When I first started at my current job, I was using my personal laptop. Being a stickler for the separation between work-time and non-work-time, I would routinely open GitLab, ClickUp, Slack, Localhost, MAMP and VS Code in the morning and promptly close all those windows come 6 o'clock. I did this manually every day for weeks.
Eventually, I decided to write something that I can run once so that everything I needed open will open quickly.
I wrote a Python script that uses the
webbrowser module to open the websites I needed. It looks like this
# work.py import webbrowser websites = [ '<https://app.clickup.com>', '<https://app.slack.com>', '<https://gitlab.com>', '<http://localhost:3000/>' ] for website in websites: webbrowser.open_new(website)
webbrowser module will open the provided links with the default browser
I use MAMP to start my local server and database. I'm able to do this from the command line by using this snippet
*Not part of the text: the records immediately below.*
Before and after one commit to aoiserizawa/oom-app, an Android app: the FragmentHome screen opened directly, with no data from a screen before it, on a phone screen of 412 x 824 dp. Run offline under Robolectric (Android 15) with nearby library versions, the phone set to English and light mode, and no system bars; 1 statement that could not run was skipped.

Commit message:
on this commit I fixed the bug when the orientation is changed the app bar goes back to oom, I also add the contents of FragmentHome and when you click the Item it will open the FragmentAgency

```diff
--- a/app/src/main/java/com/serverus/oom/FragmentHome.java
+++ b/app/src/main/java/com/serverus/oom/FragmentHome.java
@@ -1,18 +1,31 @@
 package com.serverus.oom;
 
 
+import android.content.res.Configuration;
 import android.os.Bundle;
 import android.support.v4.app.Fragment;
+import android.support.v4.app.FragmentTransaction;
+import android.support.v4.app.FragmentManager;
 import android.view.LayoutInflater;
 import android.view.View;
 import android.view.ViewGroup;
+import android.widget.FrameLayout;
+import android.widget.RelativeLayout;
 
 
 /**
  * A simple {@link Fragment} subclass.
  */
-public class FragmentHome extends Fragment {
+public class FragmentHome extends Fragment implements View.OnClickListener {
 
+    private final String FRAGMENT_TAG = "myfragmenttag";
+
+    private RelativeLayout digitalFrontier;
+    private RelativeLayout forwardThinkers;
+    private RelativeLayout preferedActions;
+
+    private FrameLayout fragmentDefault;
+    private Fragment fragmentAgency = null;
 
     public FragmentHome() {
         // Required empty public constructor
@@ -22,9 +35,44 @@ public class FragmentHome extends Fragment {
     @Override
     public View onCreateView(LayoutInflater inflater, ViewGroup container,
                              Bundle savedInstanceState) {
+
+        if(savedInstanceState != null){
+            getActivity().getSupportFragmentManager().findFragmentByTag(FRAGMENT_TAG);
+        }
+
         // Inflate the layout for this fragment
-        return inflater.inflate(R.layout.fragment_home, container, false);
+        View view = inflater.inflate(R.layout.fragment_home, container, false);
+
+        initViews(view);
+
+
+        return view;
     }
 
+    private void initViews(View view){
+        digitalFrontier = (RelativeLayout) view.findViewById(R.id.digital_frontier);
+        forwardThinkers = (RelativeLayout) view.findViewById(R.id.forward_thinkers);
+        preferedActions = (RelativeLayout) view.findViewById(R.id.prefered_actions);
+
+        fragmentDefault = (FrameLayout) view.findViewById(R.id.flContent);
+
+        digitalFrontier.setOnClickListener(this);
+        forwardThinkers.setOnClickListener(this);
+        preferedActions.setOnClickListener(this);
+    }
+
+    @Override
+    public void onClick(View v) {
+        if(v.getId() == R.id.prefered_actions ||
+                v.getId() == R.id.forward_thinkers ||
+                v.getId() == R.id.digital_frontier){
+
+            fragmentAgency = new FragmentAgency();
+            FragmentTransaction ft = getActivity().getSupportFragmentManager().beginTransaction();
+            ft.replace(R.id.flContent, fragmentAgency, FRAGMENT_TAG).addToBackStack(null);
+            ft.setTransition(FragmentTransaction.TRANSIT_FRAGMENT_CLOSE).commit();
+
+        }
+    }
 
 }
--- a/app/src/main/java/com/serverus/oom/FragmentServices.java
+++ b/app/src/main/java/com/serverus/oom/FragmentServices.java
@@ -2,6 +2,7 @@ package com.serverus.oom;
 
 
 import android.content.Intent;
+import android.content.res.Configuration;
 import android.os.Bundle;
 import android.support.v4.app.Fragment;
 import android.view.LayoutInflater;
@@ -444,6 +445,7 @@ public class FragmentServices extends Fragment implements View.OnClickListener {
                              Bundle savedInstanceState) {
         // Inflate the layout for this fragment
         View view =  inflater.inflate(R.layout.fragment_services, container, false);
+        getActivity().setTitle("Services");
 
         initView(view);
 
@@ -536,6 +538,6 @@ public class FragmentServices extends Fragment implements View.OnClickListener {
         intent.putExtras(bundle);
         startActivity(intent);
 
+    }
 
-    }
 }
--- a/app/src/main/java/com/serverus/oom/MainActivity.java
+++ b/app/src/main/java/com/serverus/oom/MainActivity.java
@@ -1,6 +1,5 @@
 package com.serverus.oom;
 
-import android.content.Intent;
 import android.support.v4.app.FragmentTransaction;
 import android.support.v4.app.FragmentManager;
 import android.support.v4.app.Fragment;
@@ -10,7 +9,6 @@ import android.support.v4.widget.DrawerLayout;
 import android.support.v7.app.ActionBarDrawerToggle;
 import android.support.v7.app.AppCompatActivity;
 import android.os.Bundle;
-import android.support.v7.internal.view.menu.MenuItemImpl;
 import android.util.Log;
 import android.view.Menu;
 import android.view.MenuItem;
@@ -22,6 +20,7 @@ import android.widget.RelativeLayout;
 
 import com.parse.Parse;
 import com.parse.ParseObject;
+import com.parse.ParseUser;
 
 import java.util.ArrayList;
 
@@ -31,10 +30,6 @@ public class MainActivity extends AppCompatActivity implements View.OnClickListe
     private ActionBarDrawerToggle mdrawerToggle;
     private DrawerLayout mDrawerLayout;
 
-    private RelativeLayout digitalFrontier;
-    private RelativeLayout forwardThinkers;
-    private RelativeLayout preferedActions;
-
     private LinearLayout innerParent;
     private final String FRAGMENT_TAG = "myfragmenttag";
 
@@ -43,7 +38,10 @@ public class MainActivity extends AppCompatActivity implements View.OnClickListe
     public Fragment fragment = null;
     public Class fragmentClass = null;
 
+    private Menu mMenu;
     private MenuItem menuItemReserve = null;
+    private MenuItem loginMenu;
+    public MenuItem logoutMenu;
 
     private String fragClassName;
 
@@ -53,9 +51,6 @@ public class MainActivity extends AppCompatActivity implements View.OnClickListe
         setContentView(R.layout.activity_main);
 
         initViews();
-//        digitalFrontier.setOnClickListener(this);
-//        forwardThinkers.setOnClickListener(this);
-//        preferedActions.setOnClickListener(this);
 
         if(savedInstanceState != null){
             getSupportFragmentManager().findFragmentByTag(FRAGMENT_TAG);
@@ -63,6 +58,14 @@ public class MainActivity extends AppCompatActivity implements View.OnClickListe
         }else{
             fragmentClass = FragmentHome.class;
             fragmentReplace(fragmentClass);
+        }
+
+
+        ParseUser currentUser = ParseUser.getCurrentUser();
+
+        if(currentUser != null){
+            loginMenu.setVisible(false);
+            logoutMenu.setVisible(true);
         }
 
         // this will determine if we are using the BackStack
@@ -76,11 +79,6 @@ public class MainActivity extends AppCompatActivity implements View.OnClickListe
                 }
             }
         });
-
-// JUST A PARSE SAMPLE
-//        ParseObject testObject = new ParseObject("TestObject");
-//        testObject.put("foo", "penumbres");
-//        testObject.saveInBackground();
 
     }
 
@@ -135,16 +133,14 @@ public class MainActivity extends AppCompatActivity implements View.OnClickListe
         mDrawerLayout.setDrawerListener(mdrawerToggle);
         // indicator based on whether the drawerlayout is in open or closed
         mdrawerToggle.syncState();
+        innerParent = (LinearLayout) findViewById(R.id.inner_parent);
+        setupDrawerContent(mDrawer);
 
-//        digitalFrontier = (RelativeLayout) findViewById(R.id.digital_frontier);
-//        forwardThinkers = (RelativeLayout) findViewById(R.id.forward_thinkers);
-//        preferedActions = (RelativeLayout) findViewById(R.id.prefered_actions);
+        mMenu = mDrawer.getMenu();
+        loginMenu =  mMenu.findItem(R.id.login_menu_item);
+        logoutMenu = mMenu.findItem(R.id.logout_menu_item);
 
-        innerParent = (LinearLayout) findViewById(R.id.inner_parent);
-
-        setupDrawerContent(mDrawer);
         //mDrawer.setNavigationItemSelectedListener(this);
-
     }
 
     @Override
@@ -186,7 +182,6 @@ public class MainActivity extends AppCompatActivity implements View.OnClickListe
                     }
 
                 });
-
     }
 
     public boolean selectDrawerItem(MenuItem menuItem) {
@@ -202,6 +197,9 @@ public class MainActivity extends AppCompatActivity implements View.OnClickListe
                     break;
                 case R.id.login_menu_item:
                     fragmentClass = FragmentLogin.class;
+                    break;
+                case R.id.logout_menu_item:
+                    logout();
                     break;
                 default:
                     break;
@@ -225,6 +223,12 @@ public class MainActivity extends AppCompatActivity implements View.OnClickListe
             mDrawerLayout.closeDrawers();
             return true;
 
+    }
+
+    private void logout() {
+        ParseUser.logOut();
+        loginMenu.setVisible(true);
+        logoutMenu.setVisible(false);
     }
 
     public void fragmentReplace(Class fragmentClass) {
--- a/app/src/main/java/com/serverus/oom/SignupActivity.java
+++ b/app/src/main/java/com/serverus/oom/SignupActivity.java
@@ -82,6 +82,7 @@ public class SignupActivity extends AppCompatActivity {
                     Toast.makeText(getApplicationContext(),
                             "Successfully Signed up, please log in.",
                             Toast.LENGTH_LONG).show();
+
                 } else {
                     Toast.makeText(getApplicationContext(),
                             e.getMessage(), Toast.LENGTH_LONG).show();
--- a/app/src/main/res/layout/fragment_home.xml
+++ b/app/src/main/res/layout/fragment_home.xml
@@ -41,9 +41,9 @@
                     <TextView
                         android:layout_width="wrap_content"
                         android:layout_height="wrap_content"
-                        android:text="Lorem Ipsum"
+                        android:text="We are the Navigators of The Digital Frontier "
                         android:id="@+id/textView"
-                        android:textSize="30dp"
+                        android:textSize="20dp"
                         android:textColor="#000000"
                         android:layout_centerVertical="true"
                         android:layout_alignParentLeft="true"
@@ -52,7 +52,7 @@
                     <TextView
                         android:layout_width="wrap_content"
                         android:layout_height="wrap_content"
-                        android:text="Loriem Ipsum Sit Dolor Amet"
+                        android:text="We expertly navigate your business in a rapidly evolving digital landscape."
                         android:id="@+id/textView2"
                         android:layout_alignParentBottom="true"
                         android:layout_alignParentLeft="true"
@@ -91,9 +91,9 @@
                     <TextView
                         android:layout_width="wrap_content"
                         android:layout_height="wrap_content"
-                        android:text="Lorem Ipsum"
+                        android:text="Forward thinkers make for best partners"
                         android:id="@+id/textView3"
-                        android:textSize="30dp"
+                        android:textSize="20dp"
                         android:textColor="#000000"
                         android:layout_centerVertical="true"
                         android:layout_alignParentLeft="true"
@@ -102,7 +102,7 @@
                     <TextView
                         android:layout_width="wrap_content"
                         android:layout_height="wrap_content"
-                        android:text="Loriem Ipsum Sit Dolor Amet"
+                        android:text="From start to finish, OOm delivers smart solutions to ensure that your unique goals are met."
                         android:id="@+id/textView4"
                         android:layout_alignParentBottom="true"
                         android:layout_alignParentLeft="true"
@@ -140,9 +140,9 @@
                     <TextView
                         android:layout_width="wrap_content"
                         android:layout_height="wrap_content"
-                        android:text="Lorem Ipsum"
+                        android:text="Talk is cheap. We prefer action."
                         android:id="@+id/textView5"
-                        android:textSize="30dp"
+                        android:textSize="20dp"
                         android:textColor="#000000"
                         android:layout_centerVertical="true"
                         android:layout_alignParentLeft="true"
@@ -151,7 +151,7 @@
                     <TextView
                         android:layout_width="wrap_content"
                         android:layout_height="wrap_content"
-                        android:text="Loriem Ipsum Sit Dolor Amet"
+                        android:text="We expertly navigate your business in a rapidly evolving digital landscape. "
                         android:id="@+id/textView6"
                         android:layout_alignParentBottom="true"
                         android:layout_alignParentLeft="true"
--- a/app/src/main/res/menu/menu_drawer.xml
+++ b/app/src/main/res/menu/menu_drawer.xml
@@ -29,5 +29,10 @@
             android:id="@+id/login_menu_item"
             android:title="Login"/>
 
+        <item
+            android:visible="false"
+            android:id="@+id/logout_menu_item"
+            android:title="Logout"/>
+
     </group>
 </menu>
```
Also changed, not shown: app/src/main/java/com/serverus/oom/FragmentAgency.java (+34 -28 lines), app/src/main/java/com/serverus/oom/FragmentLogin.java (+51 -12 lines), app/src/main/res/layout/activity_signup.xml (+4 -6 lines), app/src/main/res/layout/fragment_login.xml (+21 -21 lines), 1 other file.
cd /Applications/MAMP/bin && ./start.sh. Make sure to substitute the path for MAMP for its path on your machine. I aliased this command in my
bash_profile file with the alias
startm. Now in my terminal I can run
startm and the MAMP server will start. This also saves me some space in my Dock because having too many icons at the bottom stresses me out. Alternatively, to close the server I use
stopm which is aliased to
cd /Applications/MAMP/bin && ./stop.sh
# .bash_profile alias startm='cd /Applications/MAMP/bin && ./start.sh' alias stopm='cd /Applications/MAMP/bin && ./stop.sh'
VS Code has a command line utility that allows us to launch it with the working directory right from the terminal. To make sure this utility is running, open the Command Palette on Code by clicking on
⇧⌘P on a Mac, and search for 'shell'. Then, click on "Shell Command: Install 'code' command in PATH" and the
code utility will be available.
Note: this may require restarting the terminal
I work on a couple of different projects on a given day, so I have aliases for quickly cd'ing into those directories. You can choose the appropriate names as you see fit.
# .bash_profile alias project1='cd /projects/project1'
Here, we can even go further and couple this command with the
code command which will navigate us into the project's package and launch it on Code. This would look like this:
# .bash_profile alias project1='cd /projects/project1 && code .'
Now that I set up my
.bash_profile and made sure the
code utility is installed, I aliased one more command that will allow me to prep for the work day in four letters:
# .bash_profile alias work='python ~/work.py && startm && project1'
So now I just type
work into my terminal, go to get myself a coffee then sit down to start the day. What programs or websites would you substitute for your workflow?
Thank you for reading. Let me know how I can make this article better. Until next time 👋
Cover photo by Sara Codair on Unsplash.